Oysters are a bivalve species, which feed mainly on phytoplankton, algae, and other small particles within the ocean. They feed by pumping large amounts of water into their bodies. The water is then pumped over their gills, where it is then, trapped by the mucus in their gills, and then the food particles are transported to the oyster’s esophagus and stomach (Bay backpack). When oysters feed, they filter large amounts of water, which helps in removing pollutants, algae, and other small particles out of the water, and thus helping with the water quality in their habitat. In fact, an adult oyster can filter about 25 to 50 gallons of water a day (Robertson 2015)!
Not only are oysters great for filtering water, but they are also an important habitat for different kinds of fish, crabs, invertebrates, and sea grass! And, as many people know, are commonly harvested for food.

mage of aged, bagged oyster shell that is ready to be used as the hard substrate that the juvenile oysters will attach to during the process of oyster restoration.

Unfortunately in recent years oysters have not been doing as well as they once have. This is mainly because of over harvesting, disease, ocean acidification, and other changes in water quality. Along the east coast of the United States the main threat to the oysters tends to be water quality, and over harvesting. Oysters have been harvested for over 300 years in certain areas, and we are now beginning to notice the decline in oysters in these regions, as well as the deterioration in water quality (Oysters).
With the declining populations of these bivalves, oyster restoration is more important than ever. Oyster restoration is the process of rebuilding or restoring oyster reefs. This process involves taking clean oyster shell and juvenile oysters, typically raised in hatcheries, and trying to grow them onto the shell, so that it will have the hard substrate it needs to survive and grow larger (Technical Aspects of Oyster Restoration). Due to the over harvesting of oysters, it has become difficult for oysters to reproduce because many of the larger oysters that are harvested are the older individuals, which are usually the females (Oysters). This causes there to be less eggs for the oyster’s sperm to fertilize, thus creating less new oysters to colonize the reef.
Over harvesting, habitat destruction, turbulence, and water quality has also made it difficult for juvenile oysters to find another oyster shell, or another hard substrate to attach to, because of the lack of shells that are suitable for them to attach to. Many times after oysters are harvested and eaten, very little of the shells ever go back into the ocean. Many are simply thrown out in the garbage after being consumed. Oyster restoration helps with this problem by recycling used shell, and supplying clean and aged oyster shell, or sometimes other types of shell like whelk shell. Many times the shells come from seafood restaurants, volunteers in the community that collect the shell, or they are bought from fishermen.
The way many oyster restoration projects grow the oysters is by first setting the shell in a tank, and then releasing the juveniles that are just about old enough to attach to a shell. After a few days they will begin to settle and after a few weeks they grow larger and you are able to count how many oysters settled on the shells. Once the oysters are a little larger they are then released in what will hopefully become a healthy reef. Even after the oysters are released the reefs are regularly monitored to see how they are growing, and people are not allowed to harvest them in these areas, which helps with the declining populations as well.

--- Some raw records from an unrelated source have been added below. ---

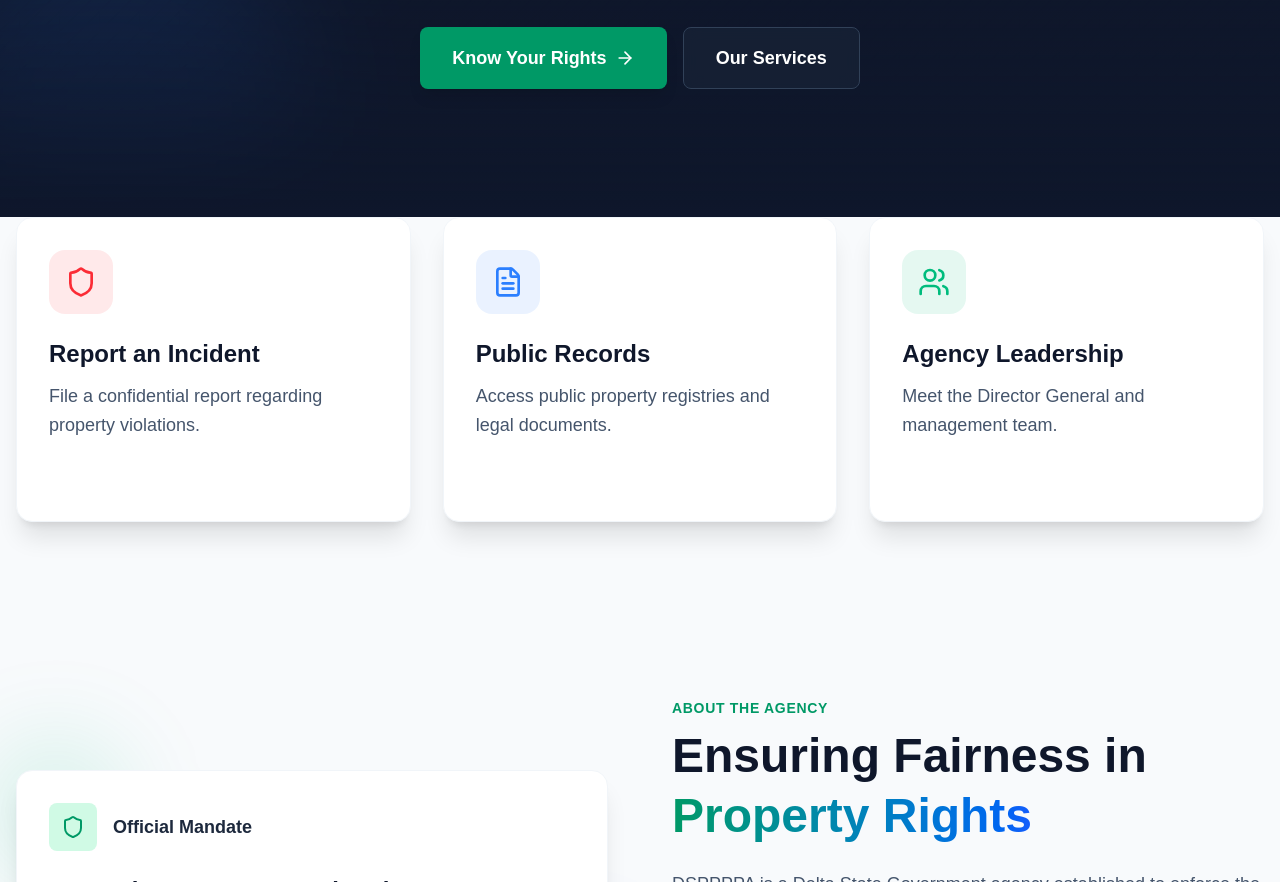
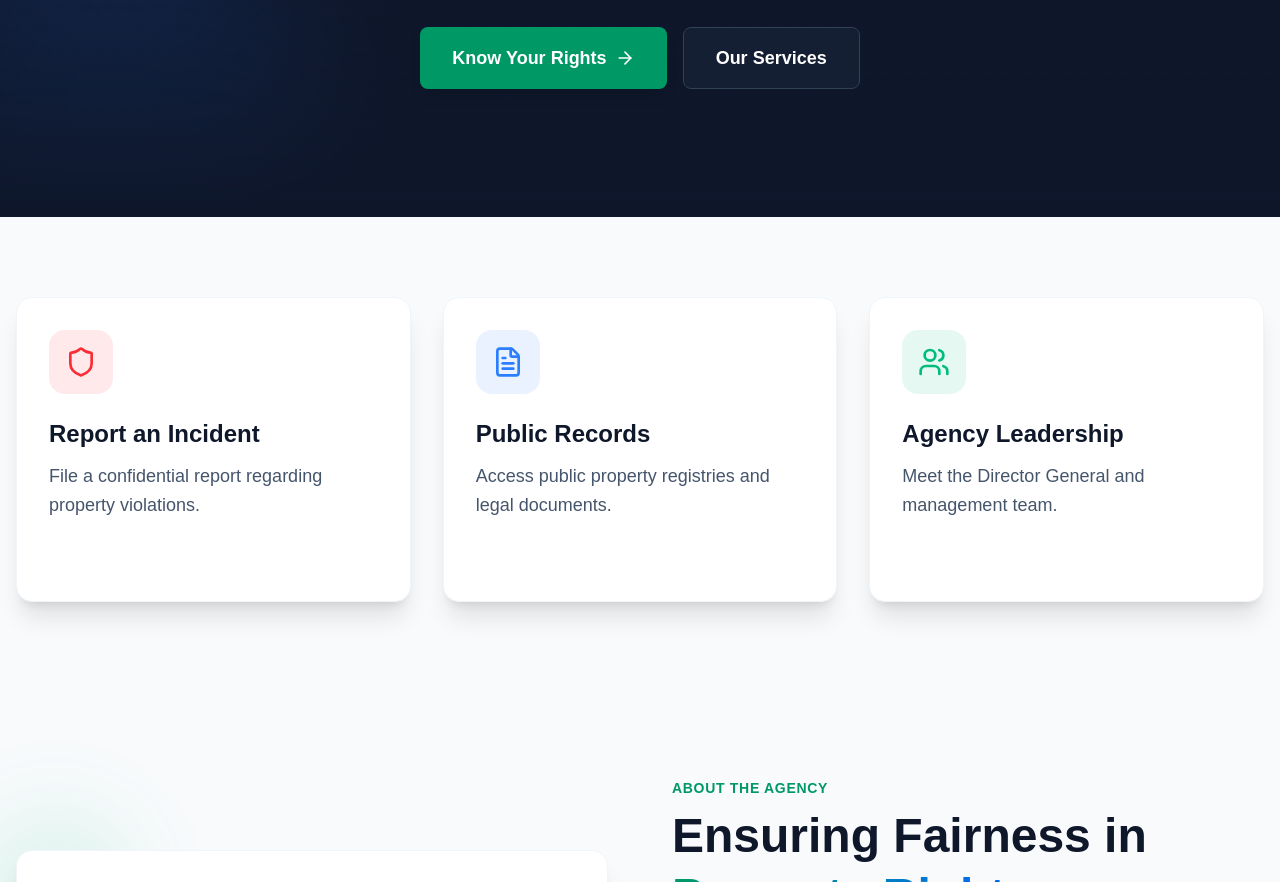
Before and after one commit to cloudpilothq/pppa, a Next.js app: page / in a window 1280 px wide. Shown: the part 660-1542 px from the top of the page. Built offline with nearby package versions, Linux system fonts and the light colour scheme.

Commit message:
Fix hero section spacing overlap

```diff
--- a/src/app/page.tsx
+++ b/src/app/page.tsx
@@ -52,7 +52,7 @@ export default function HomePage() {
 
       {/* Quick Access Grid */}
       {/* Quick Access Grid */}
-      <section className="py-20 -mt-20 relative z-20">
+      <section className="py-20 relative z-20">
         <div className="container mx-auto px-4">
           <div className="grid grid-cols-1 md:grid-cols-3 gap-8">
             {[
```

Image of juvenile oysters under a light microscope, taken by Alex Blanchet with Stockton University

With the help of locals in our communities, scientists, and others who are eager to learn, help, and protect our marine ecosystems, oyster restoration can become a huge success. Helping with these projects improves water quality in the area, increase the population of oysters in the area, as well as eventually creating more biodiversity within the area due to the increased abundance of oysters and the quality of the water.

-Alexandra Blanchet, Stockton University

Intern at Cape May Whale Watch and Research Center

References:
Robertson, J. (2015, August 5). Ode to Oysters (or, Happy National Oyster Day!) [Blog post]. Retrieved from https://oceanconservancy.org/blog/2015/08/05/ode-to-oysters-or-happy-national-oyster-day/?gclid=Cj0KEQjwv_fKBRCG8a3ao-OQuZ8BEiQAvpHp6H6OX0VTgPb1aXJzYrqWFKznHy8hcVpjstVIrB-hoXIaAuxQ8P8HAQ
Bay Backpack. (n.d.). How does an Oyster Filter Water? [Blog post]. Retrieved from http://baybackpack.com/blog/how_does_an_oyster_filter_water
Oysters. (n.d.). NOAA. Retrieved from https://chesapeakebay.noaa.gov/fish-facts/oysters
Technical Aspects of Oyster Restoration. (n.d.). NOAA. Retrieved from https://chesapeakebay.noaa.gov/oysters/technical-aspects-of-oyster-restoration
Other references:
http://hatchery.hpl.umces.edu/oysters/oysters-life-cycle/
http://www.nationalgeographic.com/animals/invertebrates/group/oysters/